Btw, Ken, I would like to ask you something not blog-related, but I don't see any e-mail link, so, perhaps I could instead post my own address here? Thanks!

My e-mail address is:

chrislitharis AT gmail.com

WizarDru said...

Here's the thing: pop-up adds, just like spam, has a TERRIBLE success rate. But the cost barriers are so low that it doesn't matter to the people who generate them. If less than 0.001% of people respond to such advertisements, they succeed. That's based primarily on the fact that the cost to run such ads are so low and the ease of penetration is so vast that they can afford such inefficient work.

But in the last few years, they have become even less successful, so their days are likely numbered. Online advertising is returning to the same tropes that sold original advertising, primarily in terms of contests and content-sponsorship.

Wendy M. Grossman said...

estiv: Web companies not doing TV ads was I think a strategy Google initiated: instead of spending money on advertising, Google created cool services that every publication in the world wanted to write about (Google Earth, Google maps, Street View) - they got enormous publicity that way for a relatively modest outlay of researchers' time that also fed into their core business.

In the dot-com boom, it was quite common to see TV ads for AOL, pets.com, Fogdog (a short-lived sports retailer), etc. It turned out, of course, that giving good service that created word of mouth was a better, less money-burning strategy. And then came social media, which is a better option for a start-up.

wg

Anonymous said...

From Jan:

I agree with everything you said, Ken. I don't see a lot of popup ads because I do have them blocked, so I'm sure a lot don't come through. But I will absolutely ignore all those ads on the side--or the top, or wherever else--that show items that I have searched on specific sites. I will NEVER buy from any ad that is forced upon me.

Lou H said...

It reminds me of talk radio around 15 years ago, where it seemed half the ads at night were for hair growth or virility pills. (What the hell is saw palmetto, anyway?) I guess it depends on the size of the audience and their demographics, although I'm surprised at the low quality of ads on Yahoo Finance - lots of ads for testosterone pills accompanied by stock photos of busty women.

Ken, you probably have stories about ads for fly-by-night companies when you were doing local radio - any you can share?

Anonymous said...

GMail doesn't have (and never has had) pop-up ads. In fact, Google doesn't use pop-up ads at all, on any of their products.

RareWaves said...

Between Adblock for Safari and Adblock Plus for Firefox, plus both browsers have a checkbox in their preferences section to block pop-ups, my browsing experience is practically ad free. The best I can do with ads shown before videos is mute them.

Kaleberg said...

Someone must be making a living on spam and popups. Spam, at least, seems to be 9-5 and tends to take the weekend off. (I though botnets would work 24/7, but spambots seem to have a union.) The popups are always with us, though I've been able to block most of them.

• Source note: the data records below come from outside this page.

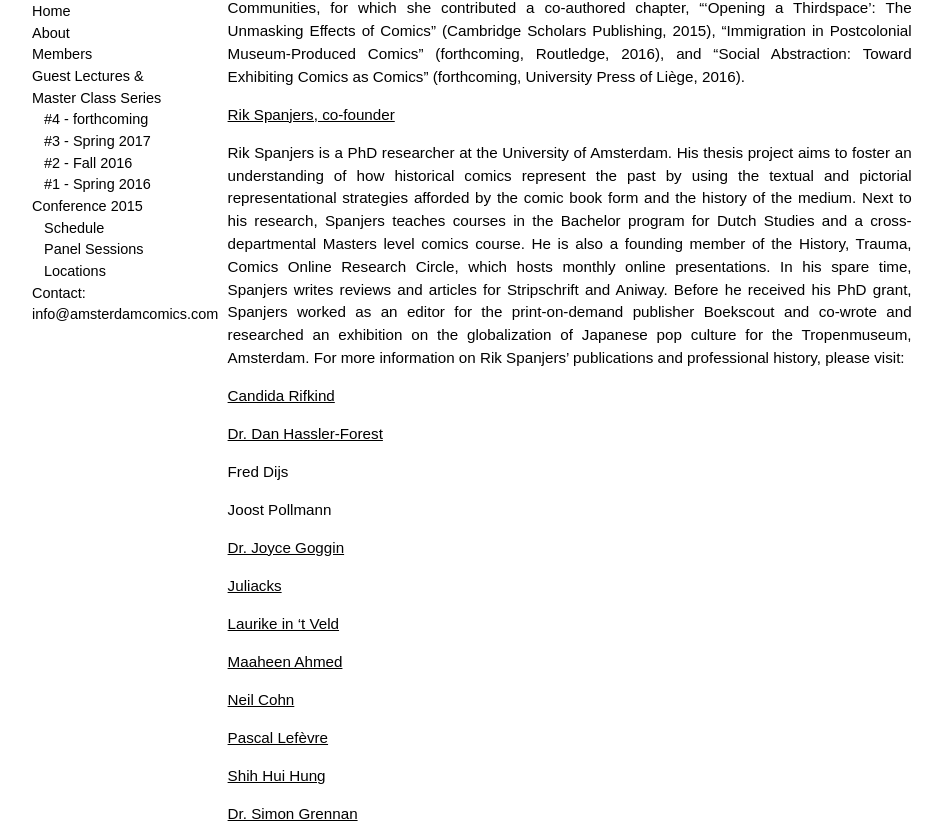
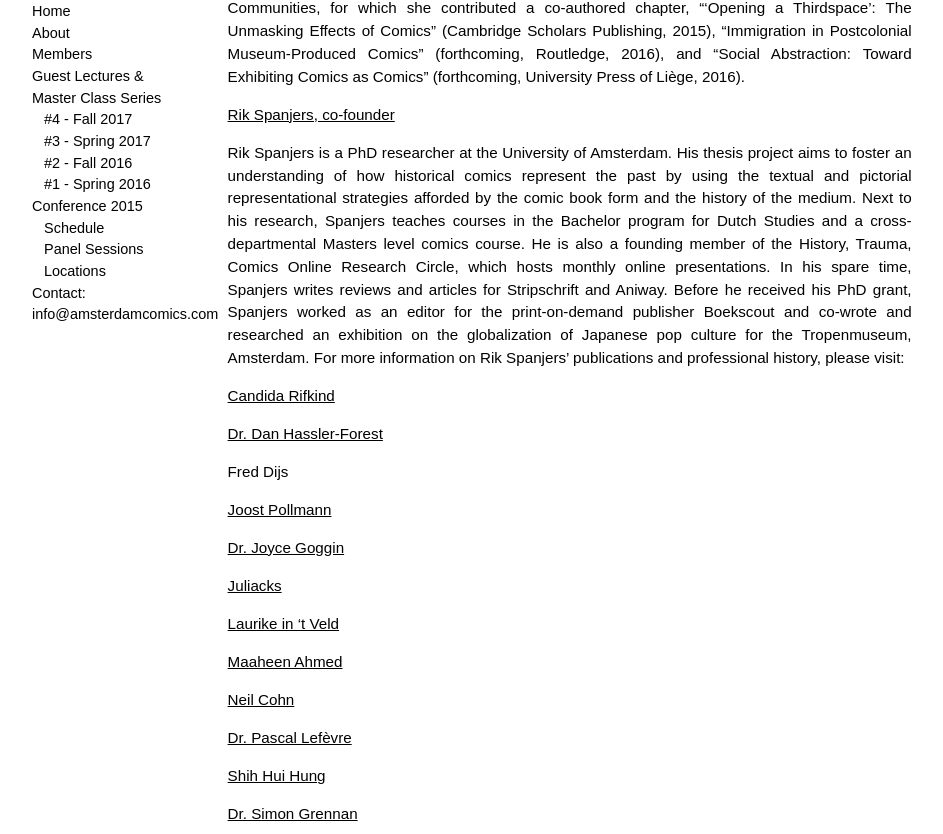
Before and after one commit to amsterdamcomics/amsterdamcomics.github.io, a Jekyll site: the page built from members.md, in a window 1280 px wide. Shown: the part 316-1150 px from the top of the page, without its empty margins (152-1095 px from the left). Built offline with Jekyll 4.4.1, drawn with Linux system fonts in a browser that asks for light colours.

```diff
--- a/_layouts/default.html
+++ b/_layouts/default.html
@@ -18,7 +18,7 @@
           <a href="/members/">Members</a><br>
           Guest Lectures &amp;<br>
           Master Class Series<br>
-          &nbsp; &nbsp;#4 - forthcoming<br>
+          &nbsp; &nbsp;#4 - Fall 2017<br>
           &nbsp; &nbsp;#3 - Spring 2017<br>
           &nbsp; &nbsp;<a href="/master-class-and-lectures/fall2016">#2 - Fall 2016</a><br>
           &nbsp; &nbsp;<a href="/master-class-and-lectures/spring2016">#1 - Spring 2016</a><br>
--- a/members.md
+++ b/members.md
@@ -27,7 +27,7 @@ Rik Spanjers is a PhD researcher at the University of Amsterdam. His thesis proj
 
 Fred Dijs
 
-Joost Pollmann
+[Joost Pollmann](http://joostpollmann.nl)
 
 [Dr. Joyce Goggin](http://www.uva.nl/over-de-uva/organisatie/medewerkers/content/g/o/j.goggin/j.goggin.html)
 
@@ -39,7 +39,7 @@ Joost Pollmann
 
 [Neil Cohn](www.visuallanguagelab.com)
 
-[Pascal Lefèvre](https://sites.google.com/site/lefevrepascal/home)
+[Dr. Pascal Lefèvre](https://sites.google.com/site/lefevrepascal/home)
 
 [Shih Hui Hung](http://shhstudio.com/)
 
```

We live a weird existence since we have a good spam filter, block internet ads and don't have a television set. We download what we want, and when someone mentions a good ad, we'll usually find it on Youtube.

Mike Barer said...

Trick on the captcha, if you can't read it, hit "publish" and an easier one will come up.